**Work instruction**: Type the entries out once more. Match them exactly.

########################################

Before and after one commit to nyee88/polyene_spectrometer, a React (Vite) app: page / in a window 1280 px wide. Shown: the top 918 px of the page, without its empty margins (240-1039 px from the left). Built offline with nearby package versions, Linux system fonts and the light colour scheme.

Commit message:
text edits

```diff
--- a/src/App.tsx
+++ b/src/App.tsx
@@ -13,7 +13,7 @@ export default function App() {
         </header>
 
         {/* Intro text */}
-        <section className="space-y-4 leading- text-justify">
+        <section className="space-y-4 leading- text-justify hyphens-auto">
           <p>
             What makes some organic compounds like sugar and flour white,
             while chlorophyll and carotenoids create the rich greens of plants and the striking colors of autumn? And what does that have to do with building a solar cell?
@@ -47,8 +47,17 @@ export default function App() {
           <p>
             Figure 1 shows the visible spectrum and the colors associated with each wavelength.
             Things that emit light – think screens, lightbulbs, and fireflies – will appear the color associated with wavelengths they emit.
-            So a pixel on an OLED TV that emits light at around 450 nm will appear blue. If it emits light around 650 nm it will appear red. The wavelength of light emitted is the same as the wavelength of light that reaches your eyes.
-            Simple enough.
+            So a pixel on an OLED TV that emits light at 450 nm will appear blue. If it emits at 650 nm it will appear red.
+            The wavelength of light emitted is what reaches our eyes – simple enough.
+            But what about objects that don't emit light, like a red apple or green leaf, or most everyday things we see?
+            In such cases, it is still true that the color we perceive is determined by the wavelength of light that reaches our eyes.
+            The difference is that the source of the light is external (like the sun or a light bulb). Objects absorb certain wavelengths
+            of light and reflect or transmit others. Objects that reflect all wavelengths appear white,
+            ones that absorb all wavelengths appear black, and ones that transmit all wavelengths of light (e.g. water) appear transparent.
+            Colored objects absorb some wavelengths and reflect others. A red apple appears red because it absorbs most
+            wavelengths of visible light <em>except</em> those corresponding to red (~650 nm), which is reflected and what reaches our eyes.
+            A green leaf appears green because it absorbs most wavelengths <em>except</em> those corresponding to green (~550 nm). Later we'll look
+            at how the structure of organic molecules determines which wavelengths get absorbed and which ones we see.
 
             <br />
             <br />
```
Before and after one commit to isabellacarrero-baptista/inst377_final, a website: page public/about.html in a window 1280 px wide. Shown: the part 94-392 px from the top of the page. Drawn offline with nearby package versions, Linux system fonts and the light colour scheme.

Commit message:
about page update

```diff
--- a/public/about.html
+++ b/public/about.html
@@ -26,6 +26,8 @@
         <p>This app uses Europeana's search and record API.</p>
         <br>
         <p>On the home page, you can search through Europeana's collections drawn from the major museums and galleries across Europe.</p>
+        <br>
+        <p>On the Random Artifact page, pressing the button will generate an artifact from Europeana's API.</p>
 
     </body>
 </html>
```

########################################

**Solution to the exercise**:
Before and after one commit to nyee88/polyene_spectrometer, a React (Vite) app: page / in a window 1280 px wide. Shown: the top 918 px of the page, without its empty margins (240-1039 px from the left). Built offline with nearby package versions, Linux system fonts and the light colour scheme.

Commit message:
text edits

```diff
--- a/src/App.tsx
+++ b/src/App.tsx
@@ -13,7 +13,7 @@ export default function App() {
         </header>
 
         {/* Intro text */}
-        <section className="space-y-4 leading- text-justify">
+        <section className="space-y-4 leading- text-justify hyphens-auto">
           <p>
             What makes some organic compounds like sugar and flour white,
             while chlorophyll and carotenoids create the rich greens of plants and the striking colors of autumn? And what does that have to do with building a solar cell?
@@ -47,8 +47,17 @@ export default function App() {
           <p>
             Figure 1 shows the visible spectrum and the colors associated with each wavelength.
             Things that emit light – think screens, lightbulbs, and fireflies – will appear the color associated with wavelengths they emit.
-            So a pixel on an OLED TV that emits light at around 450 nm will appear blue. If it emits light around 650 nm it will appear red. The wavelength of light emitted is the same as the wavelength of light that reaches your eyes.
-            Simple enough.
+            So a pixel on an OLED TV that emits light at 450 nm will appear blue. If it emits at 650 nm it will appear red.
+            The wavelength of light emitted is what reaches our eyes – simple enough.
+            But what about objects that don't emit light, like a red apple or green leaf, or most everyday things we see?
+            In such cases, it is still true that the color we perceive is determined by the wavelength of light that reaches our eyes.
+            The difference is that the source of the light is external (like the sun or a light bulb). Objects absorb certain wavelengths
+            of light and reflect or transmit others. Objects that reflect all wavelengths appear white,
+            ones that absorb all wavelengths appear black, and ones that transmit all wavelengths of light (e.g. water) appear transparent.
+            Colored objects absorb some wavelengths and reflect others. A red apple appears red because it absorbs most
+            wavelengths of visible light <em>except</em> those corresponding to red (~650 nm), which is reflected and what reaches our eyes.
+            A green leaf appears green because it absorbs most wavelengths <em>except</em> those corresponding to green (~550 nm). Later we'll look
+            at how the structure of organic molecules determines which wavelengths get absorbed and which ones we see.
 
             <br />
             <br />
```
Before and after one commit to isabellacarrero-baptista/inst377_final, a website: page public/about.html in a window 1280 px wide. Shown: the part 94-392 px from the top of the page. Drawn offline with nearby package versions, Linux system fonts and the light colour scheme.

Commit message:
about page update

```diff
--- a/public/about.html
+++ b/public/about.html
@@ -26,6 +26,8 @@
         <p>This app uses Europeana's search and record API.</p>
         <br>
         <p>On the home page, you can search through Europeana's collections drawn from the major museums and galleries across Europe.</p>
+        <br>
+        <p>On the Random Artifact page, pressing the button will generate an artifact from Europeana's API.</p>
 
     </body>
 </html>
```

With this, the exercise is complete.